“China has emerged as the strongest higher education nation among the emerging economies,” said Phil Baty, editor of the Times Higher Education Rankings.
“This success comes as a result of clear political leadership and strong financial support for the academy, and should serve as a lesson for the rest of the world,” he said. “It prioritized support for leading universities back in the 1990s and it is now seeing the benefits of that support.”
Baty said China “perhaps provides a model for the other BRICS countries in terms of focused, generous funding to a selected group of leading institutions, backed by a strong campaign to attract international talent.”
But according to Times, China still needs to improve by bringing in more autonomy for its educational system..

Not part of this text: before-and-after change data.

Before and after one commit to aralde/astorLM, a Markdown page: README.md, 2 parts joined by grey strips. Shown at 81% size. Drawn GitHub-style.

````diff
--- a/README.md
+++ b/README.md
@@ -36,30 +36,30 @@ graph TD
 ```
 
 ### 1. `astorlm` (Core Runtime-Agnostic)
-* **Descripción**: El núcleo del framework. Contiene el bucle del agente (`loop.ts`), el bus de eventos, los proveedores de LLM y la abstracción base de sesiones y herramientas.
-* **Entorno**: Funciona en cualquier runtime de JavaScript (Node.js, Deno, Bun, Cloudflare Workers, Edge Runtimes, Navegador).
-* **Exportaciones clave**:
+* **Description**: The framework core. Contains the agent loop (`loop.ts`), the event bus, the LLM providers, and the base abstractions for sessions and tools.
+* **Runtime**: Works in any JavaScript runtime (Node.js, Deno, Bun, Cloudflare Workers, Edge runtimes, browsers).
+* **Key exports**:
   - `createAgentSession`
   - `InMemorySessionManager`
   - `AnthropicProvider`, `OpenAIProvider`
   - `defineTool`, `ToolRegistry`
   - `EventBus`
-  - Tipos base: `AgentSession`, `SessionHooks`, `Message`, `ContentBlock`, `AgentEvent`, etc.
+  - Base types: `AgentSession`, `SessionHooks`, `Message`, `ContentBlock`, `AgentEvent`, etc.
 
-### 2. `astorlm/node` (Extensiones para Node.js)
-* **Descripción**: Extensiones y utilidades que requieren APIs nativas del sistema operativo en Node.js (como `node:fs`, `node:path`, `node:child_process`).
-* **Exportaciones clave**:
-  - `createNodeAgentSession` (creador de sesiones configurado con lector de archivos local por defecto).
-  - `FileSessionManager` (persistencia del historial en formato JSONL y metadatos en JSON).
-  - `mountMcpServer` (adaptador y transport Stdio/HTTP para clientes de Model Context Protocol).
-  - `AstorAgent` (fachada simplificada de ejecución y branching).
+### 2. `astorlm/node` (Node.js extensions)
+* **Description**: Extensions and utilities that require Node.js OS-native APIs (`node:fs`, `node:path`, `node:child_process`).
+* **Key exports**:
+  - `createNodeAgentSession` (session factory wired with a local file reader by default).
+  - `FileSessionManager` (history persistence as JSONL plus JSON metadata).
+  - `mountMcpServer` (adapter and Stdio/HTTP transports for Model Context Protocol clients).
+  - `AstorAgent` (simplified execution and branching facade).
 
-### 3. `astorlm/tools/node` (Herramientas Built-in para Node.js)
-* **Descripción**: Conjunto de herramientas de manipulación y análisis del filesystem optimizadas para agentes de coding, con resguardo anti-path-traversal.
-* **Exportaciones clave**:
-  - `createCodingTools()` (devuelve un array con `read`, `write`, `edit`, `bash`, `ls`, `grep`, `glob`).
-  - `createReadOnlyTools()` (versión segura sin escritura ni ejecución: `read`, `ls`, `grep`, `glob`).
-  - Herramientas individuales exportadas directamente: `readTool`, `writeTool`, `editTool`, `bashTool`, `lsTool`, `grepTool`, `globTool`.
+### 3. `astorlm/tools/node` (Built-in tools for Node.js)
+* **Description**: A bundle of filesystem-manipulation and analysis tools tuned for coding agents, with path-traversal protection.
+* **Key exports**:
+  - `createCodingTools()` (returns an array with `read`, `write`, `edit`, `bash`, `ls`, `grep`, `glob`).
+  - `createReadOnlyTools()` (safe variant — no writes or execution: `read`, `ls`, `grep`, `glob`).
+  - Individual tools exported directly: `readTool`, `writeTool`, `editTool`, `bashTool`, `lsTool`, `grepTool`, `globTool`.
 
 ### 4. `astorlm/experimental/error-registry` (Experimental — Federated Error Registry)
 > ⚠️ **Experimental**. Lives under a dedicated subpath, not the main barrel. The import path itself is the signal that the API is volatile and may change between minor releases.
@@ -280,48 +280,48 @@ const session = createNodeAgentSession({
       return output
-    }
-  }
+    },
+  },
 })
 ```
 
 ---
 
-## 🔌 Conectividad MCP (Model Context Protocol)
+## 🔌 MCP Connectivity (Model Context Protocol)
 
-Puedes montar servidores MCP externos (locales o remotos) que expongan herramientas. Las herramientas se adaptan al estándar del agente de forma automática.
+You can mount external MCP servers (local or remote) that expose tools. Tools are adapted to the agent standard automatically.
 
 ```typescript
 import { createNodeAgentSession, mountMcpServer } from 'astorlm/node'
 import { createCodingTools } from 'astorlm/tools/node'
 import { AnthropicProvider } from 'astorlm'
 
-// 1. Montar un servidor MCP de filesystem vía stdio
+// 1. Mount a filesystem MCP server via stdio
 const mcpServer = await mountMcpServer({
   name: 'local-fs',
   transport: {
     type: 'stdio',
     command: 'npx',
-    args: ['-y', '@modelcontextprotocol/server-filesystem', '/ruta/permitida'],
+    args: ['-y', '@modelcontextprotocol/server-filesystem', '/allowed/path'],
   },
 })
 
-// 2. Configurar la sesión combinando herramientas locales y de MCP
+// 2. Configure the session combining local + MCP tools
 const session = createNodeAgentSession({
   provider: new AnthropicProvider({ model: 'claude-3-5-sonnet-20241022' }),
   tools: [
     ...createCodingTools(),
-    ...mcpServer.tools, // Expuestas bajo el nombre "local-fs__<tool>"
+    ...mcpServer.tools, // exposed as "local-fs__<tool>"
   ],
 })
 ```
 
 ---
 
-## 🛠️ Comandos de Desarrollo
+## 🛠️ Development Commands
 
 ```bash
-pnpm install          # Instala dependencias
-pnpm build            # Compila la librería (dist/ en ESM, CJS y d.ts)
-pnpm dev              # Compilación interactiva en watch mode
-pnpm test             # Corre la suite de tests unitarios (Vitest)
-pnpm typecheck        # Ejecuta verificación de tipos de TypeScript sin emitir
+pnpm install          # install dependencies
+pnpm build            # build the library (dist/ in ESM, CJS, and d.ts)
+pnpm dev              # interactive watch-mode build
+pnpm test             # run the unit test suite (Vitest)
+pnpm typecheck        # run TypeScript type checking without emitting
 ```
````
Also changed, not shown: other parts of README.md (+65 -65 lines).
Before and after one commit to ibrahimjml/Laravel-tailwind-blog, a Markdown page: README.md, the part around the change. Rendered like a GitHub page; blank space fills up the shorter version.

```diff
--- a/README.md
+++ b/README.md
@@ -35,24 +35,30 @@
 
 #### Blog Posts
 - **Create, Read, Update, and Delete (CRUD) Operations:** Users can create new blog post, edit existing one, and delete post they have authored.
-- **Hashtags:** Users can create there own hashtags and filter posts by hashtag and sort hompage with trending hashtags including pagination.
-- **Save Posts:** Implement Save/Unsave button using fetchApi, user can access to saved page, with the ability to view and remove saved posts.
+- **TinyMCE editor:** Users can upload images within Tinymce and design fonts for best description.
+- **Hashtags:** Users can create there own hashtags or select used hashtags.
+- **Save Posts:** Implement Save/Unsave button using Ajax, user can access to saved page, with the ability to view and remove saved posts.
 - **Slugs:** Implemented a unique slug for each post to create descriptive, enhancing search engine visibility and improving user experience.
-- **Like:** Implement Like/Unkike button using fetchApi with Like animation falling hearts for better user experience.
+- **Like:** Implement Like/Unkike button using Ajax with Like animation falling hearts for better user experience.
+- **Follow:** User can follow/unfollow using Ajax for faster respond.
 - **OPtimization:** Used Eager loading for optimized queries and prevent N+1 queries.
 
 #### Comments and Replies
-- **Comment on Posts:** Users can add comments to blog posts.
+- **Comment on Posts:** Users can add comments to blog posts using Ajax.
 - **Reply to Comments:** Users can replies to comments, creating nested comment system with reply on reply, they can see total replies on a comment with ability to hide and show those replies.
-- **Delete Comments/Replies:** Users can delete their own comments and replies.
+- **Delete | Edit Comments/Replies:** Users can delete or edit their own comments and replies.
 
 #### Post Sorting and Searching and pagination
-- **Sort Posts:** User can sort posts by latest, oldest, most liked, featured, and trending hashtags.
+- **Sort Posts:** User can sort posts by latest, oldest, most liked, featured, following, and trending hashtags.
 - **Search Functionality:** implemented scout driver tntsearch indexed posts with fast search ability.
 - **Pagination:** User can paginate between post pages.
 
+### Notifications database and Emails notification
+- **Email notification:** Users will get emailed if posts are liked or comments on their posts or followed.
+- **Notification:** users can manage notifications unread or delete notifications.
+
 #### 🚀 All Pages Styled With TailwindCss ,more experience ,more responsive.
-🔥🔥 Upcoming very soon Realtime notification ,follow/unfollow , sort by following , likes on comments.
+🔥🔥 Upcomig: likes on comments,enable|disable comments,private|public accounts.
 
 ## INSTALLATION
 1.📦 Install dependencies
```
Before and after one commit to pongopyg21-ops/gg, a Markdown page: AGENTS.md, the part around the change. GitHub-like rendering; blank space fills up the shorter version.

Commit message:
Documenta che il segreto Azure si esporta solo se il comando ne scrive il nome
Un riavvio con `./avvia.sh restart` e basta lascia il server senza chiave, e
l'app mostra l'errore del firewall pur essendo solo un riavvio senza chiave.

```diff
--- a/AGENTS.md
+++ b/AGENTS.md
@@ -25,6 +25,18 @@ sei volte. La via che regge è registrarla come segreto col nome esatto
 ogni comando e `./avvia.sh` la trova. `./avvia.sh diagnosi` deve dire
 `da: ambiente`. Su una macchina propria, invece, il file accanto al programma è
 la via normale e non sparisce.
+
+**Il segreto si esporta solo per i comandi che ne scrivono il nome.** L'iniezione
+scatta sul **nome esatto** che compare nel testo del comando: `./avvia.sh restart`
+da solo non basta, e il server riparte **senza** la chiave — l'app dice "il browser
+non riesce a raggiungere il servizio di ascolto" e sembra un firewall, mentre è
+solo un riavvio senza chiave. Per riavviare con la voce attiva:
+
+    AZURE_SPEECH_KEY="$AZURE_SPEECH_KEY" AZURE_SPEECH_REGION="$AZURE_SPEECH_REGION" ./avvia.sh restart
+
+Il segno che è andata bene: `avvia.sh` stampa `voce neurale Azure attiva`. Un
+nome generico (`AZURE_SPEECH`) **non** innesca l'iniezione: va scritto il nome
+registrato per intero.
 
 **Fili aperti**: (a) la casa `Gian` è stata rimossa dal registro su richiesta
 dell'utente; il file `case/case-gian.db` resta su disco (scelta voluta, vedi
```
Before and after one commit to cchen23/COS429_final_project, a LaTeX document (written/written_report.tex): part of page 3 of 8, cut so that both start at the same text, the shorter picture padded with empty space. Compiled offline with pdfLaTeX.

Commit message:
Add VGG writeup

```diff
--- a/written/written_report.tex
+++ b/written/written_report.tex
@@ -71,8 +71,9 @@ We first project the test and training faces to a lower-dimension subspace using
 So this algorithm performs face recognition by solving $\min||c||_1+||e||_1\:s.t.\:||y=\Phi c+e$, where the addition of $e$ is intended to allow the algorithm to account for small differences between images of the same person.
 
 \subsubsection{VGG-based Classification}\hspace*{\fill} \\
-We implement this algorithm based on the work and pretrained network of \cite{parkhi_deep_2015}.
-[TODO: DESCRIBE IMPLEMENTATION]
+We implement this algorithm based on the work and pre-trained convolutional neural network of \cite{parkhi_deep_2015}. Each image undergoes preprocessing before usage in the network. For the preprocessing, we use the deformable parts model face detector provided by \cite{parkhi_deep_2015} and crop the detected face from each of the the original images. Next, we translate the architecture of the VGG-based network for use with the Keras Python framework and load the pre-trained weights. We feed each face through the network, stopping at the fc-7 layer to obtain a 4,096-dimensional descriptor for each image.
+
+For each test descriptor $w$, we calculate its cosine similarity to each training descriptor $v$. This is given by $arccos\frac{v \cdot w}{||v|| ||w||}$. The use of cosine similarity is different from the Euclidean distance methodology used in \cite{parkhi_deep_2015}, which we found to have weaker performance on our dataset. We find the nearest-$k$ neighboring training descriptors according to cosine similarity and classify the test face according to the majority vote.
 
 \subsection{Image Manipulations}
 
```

“Perhaps the final steps holding China back from true greatness in higher education are more autonomy for its universities, to allow them to be more flexible and dynamic in a global market, and further pedagogic reform, to encourage more creativity among the next generation of great scholars,” he said.
This is the world’s first ranking for universities in BRICS and other emerging economies.
According to Baty, the ranking was based on the same methodology as the World University Rankings, with 13 performance indicators in five areas used. These areas included teaching, research, citations, industry income and international outlook.
South Africa had in November proposed a substantial increase in investments to counter unemployment in BRICS nations calling for the establishment of a BRICS Youth Employment Fund to be set up by 2014.